  • Doesn't utilize the memory it saves (yet)
  • Doesn't save wireless settings (by default)
  • Disk image is more bloated than it should be
  • no sounds?
  • No Flash (this is a problem...but solvable?)
  • static IP's aren't yet supported (DHCP only)
  • Nasty way of invoking the wireless configurator - and it's not that friendly
So if 99% of what you do for fun or for work ends up with you browing the web, why have your computer do anything else?

Wednesday, March 11, 2009

Pets make you stupid

My good friend, former co-worker, and current client Beckley once told me that having a pet makes you stupid, which he thought explained what he called his cat (which contained, if I recall correctly, "Chairman Miau" and "Monkey"). edit - the neighbor's cat was Chairman, Beckley's cat is The Monkey. He documented the slow and horrible transformation of his cat's name on his blog. I am afraid he is completely correct. These are the names I have used for my wife's dog:
  • Lucy
  • Lucy Loo (Lucy Liu?)
  • Lucy Doops
  • B. Doops
So we're now to the point where we refer to the dog as B. Doops. It's not even as if I know what the B stands for. That's just what she's called now. I may have mispelled it - it could be Bedoops or something. Who knows. So be careful. If you get a pet, it will make you dumb. Edit - Lucy Loob, Luby Doo, and Luby Doob probably gets us closer to "B. Doops".

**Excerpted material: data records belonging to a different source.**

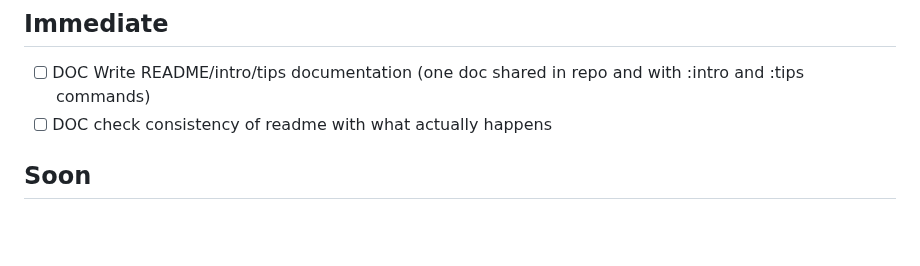
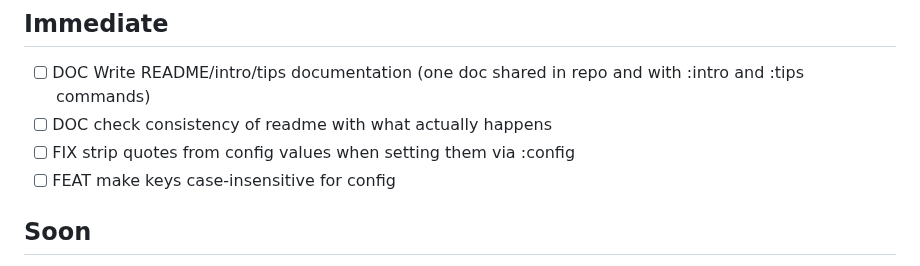
Before and after one commit to isle-project/graphmaker, a Markdown page: TODO.md, the part around the change. GitHub-like rendering; blank space fills up the shorter version.

```diff
--- a/TODO.md
+++ b/TODO.md
@@ -2,6 +2,8 @@
 ## Immediate
 -  [ ] DOC Write README/intro/tips documentation (one doc shared in repo and with :intro and :tips commands)
 -  [ ] DOC check consistency of readme with what actually happens
+-  [ ] FIX strip quotes from config values when setting them via :config
+-  [ ] FEAT make keys case-insensitive for config
 
 ## Soon
 -  [ ] Add to graph schema an optional field in edges:  direction = None | Directed | BiDirected and change display so that individual edge property overrides graph general directed setting
```
Also changed, not shown: README.md (+3 -3 lines).
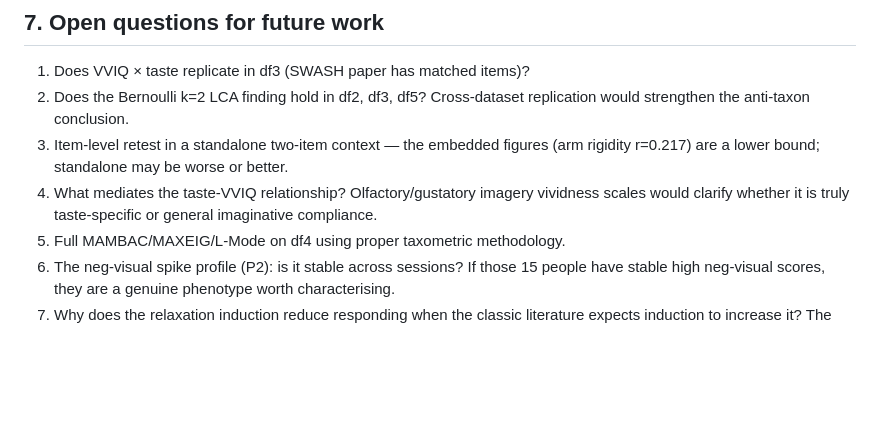
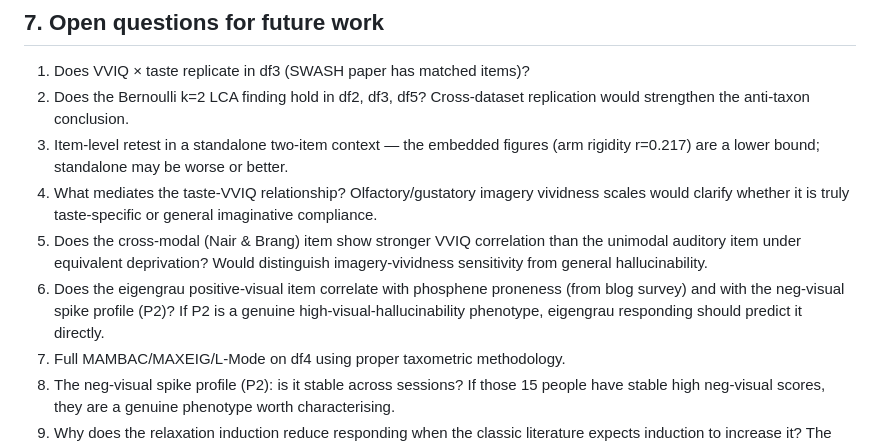
Before and after one commit to Wordweaver-EH/Hypnoscales, a Markdown page: docs/eda_notes.md, the part around one of its changes. GitHub-like rendering; blank space fills up the shorter version.

```diff
--- a/docs/eda_notes.md
+++ b/docs/eda_notes.md
@@ -276,6 +323,13 @@ variance that the current ten-item scale carries but the two-item version gives
 4. What mediates the taste-VVIQ relationship? Olfactory/gustatory imagery
    vividness scales would clarify whether it is truly taste-specific or
    general imaginative compliance.
+8. Does the cross-modal (Nair & Brang) item show stronger VVIQ correlation than
+   the unimodal auditory item under equivalent deprivation? Would distinguish
+   imagery-vividness sensitivity from general hallucinability.
+9. Does the eigengrau positive-visual item correlate with phosphene proneness
+   (from blog survey) and with the neg-visual spike profile (P2)? If P2 is a
+   genuine high-visual-hallucinability phenotype, eigengrau responding should
+   predict it directly.
 5. Full MAMBAC/MAXEIG/L-Mode on df4 using proper taxometric methodology.
 6. The neg-visual spike profile (P2): is it stable across sessions? If those 15
    people have stable high neg-visual scores, they are a genuine phenotype worth
```
Also changed, not shown: other parts of docs/eda_notes.md (+64 -17 lines).
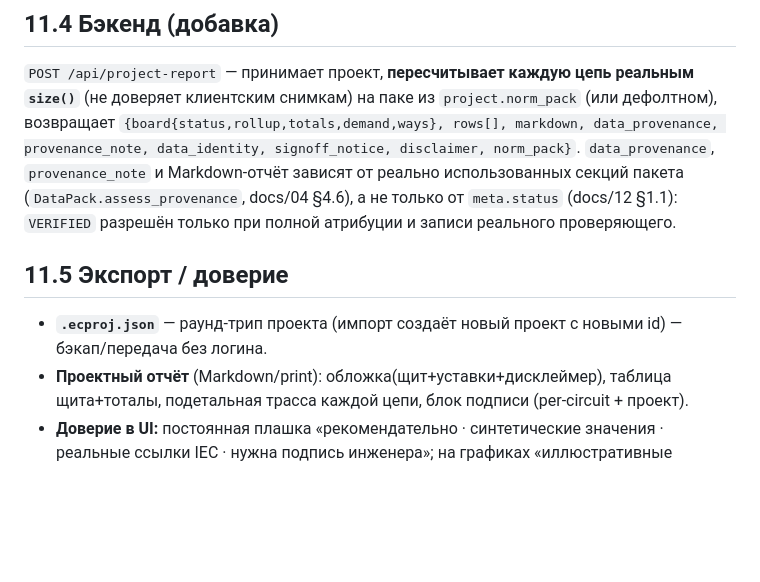
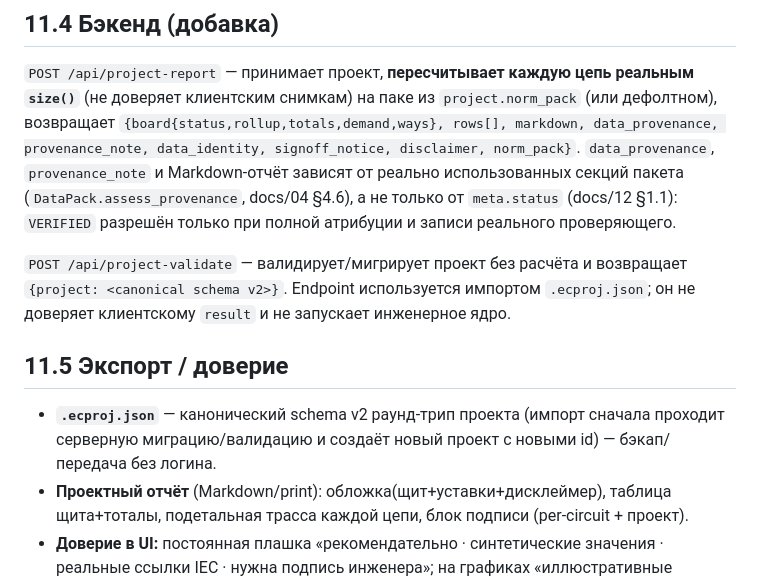
Before and after one commit to rahatshukirkhan/electricopilot, a Markdown page: docs/11-studio-project-tool.md, the part around one of its changes. Drawn GitHub-style; blank space fills up the shorter version.

```diff
--- a/docs/11-studio-project-tool.md
+++ b/docs/11-studio-project-tool.md
@@ -76,9 +117,14 @@ provenance_note, data_identity, signoff_notice, disclaimer, norm_pack}`.
 секций пакета (`DataPack.assess_provenance`, docs/04 §4.6), а не только от `meta.status` (docs/12
 §1.1): `VERIFIED` разрешён только при полной атрибуции и записи реального проверяющего.
 
+`POST /api/project-validate` — валидирует/мигрирует проект без расчёта и возвращает
+`{project: <canonical schema v2>}`. Endpoint используется импортом `.ecproj.json`; он не
+доверяет клиентскому `result` и не запускает инженерное ядро.
+
 ## 11.5 Экспорт / доверие
 
-- **`.ecproj.json`** — раунд-трип проекта (импорт создаёт новый проект с новыми id) — бэкап/передача без логина.
+- **`.ecproj.json`** — канонический schema v2 раунд-трип проекта (импорт сначала проходит
+  серверную миграцию/валидацию и создаёт новый проект с новыми id) — бэкап/передача без логина.
 - **Проектный отчёт** (Markdown/print): обложка(щит+уставки+дисклеймер), таблица щита+тоталы,
   подетальная трасса каждой цепи, блок подписи (per-circuit + проект).
 - **Доверие в UI:** постоянная плашка «рекомендательно · синтетические значения · реальные ссылки
```
Also changed, not shown: other parts of docs/11-studio-project-tool.md (+41 -0 lines), README.md (+8 -0 lines).
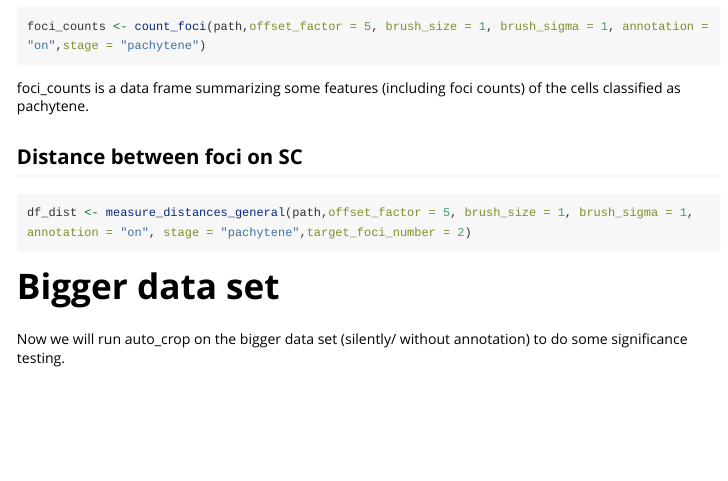
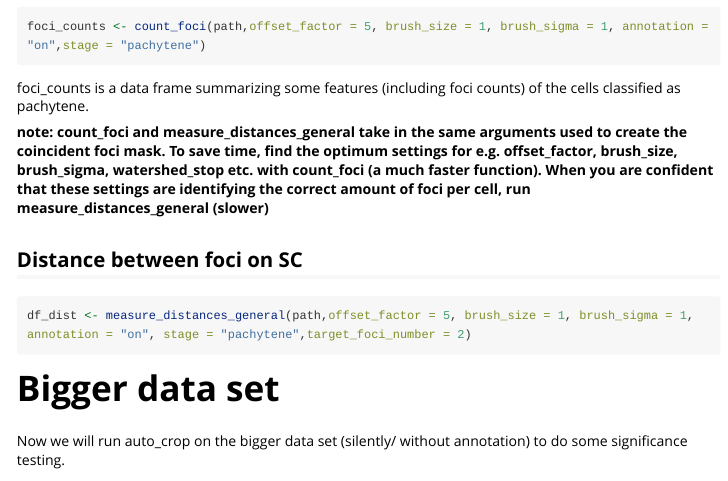
Before and after one commit to mcneilllucy/synapsis, an R Markdown document (vignettes/synapsis_tutorial_v1.Rmd): the page in a window 1100 px wide, from 3970 px down. Rendered offline with R 4.5, knitr and Pandoc, with nearby package versions; some code elsewhere in the file could not run offline; long lines of code are wrapped.

Commit message:
update vignette to emphasise that count_foci and measure_distances_general find the coincident foci mask with the exact same input parameters, and it is much faster to play around with/ calibrate your input parameters with count_foci, since at the moment measure_distances_general is relatively very slow

````diff
--- a/vignettes/synapsis_tutorial_v1.Rmd
+++ b/vignettes/synapsis_tutorial_v1.Rmd
@@ -145,6 +145,8 @@ foci_counts <- count_foci(path,offset_factor = 5, brush_size = 1, brush_sigma =
 ```
 foci_counts is a data frame summarizing some features (including foci counts) of the cells classified as pachytene.
 
+**note: count_foci and measure_distances_general take in the same arguments used to create the coincident foci mask. To save time, find the optimum settings for e.g. offset_factor, brush_size, brush_sigma, watershed_stop etc. with count_foci (a much faster function). When you are confident that these settings are identifying the correct amount of foci per cell, run measure_distances_general (slower)**
+
 ## Distance between foci on SC
 ```{r}
 df_dist <- measure_distances_general(path,offset_factor = 5, brush_size = 1, brush_sigma = 1, annotation = "on", stage = "pachytene",target_foci_number = 2)
````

Sunday, March 08, 2009

Watchmen Review

So after walking out of the IMAX that was showing the Watchmen, I didn't know how I felt about the movie. I twittered that I had seen it and that going out of one's way for the IMAX version was not worth it. But did I like it? The following contains no spoilers, because I fucking hate spoilers and had to keep plugging my ears and singing "LA LA LA LA I CAN'T HEAR YOU" whenever anyone tried to tell me anything about it. The answer is, that yes, yes I did. I really only realized what was going on in my head when I saw the last half of Spiderman today - which I think I've seen like five times.. Y'see there are Superhero movies like Spiderman, X-Men, and Iron Man. All of which I truly enjoyed. Interesting characters, good plotlines and subplots, great action sequences, little funny bits - all around good stuff. But the Watchmen is not that kind of film. It's closer to a Sci-Fi film, or even some character driven piece like Tarantino's work. Sure, there's some plot in there as to what's going on, and there are some cool fight scenes, but that's not what the movie's about. It's got that Sci-Fi "what if..." feeling about it, and also asks "what would hero types actually be like if they really were in the contemporary world?" And getting those two types of movies mixed up is my mistake. This movie isn't that movie. It's very good, and interesting, but it's not an action movie, and it's not a superhero movie. Keeping those things straight makes it easier to think about and realize I enjoyed. But if you're not the type of person who wants to watch a movie that you could walk out of and wonder whether or not you liked it, then I wouldn't watch this one. But if you're okay with that, I think the film is very good - and based on my brief readings of the graphic novel, pretty close to it.

Tuesday, March 03, 2009

Watchmen!

I'm really excited about this movie. And, as you can see by this
poster, the Blue Man is an even more interesting character than we
thought...

Sunday, March 01, 2009

My favorite advertisement ever

This is totally awesome on so many levels - I'm afraid this photo doesn't really do it justice. These are some of the more interesting "choices" made with this circular: #1) the terrible photocopy-looking nature of the thing #2) "Ransom-note" style lettering - someone cut and copied letters from some other advertisement to make this one. #3) In the black bar on top - you can apparently help $ave your "Peach of Mind" #4) Insane parenthesis "If your property is in (Foreclosure)" #5) Good things to note - "Note: Therefore you will not have any more headaches or worries." #6) Phone number in the bottom is written in pen, and is misformatted - apparently in area-code (1347) I would worry that I might arouse these people's ire, but I'm nearly certain they've stayed at least 50 feet from a computer for their entire lives. edit - also "Call ! Call ! Call !:" esp. with the colon at the end, I like that.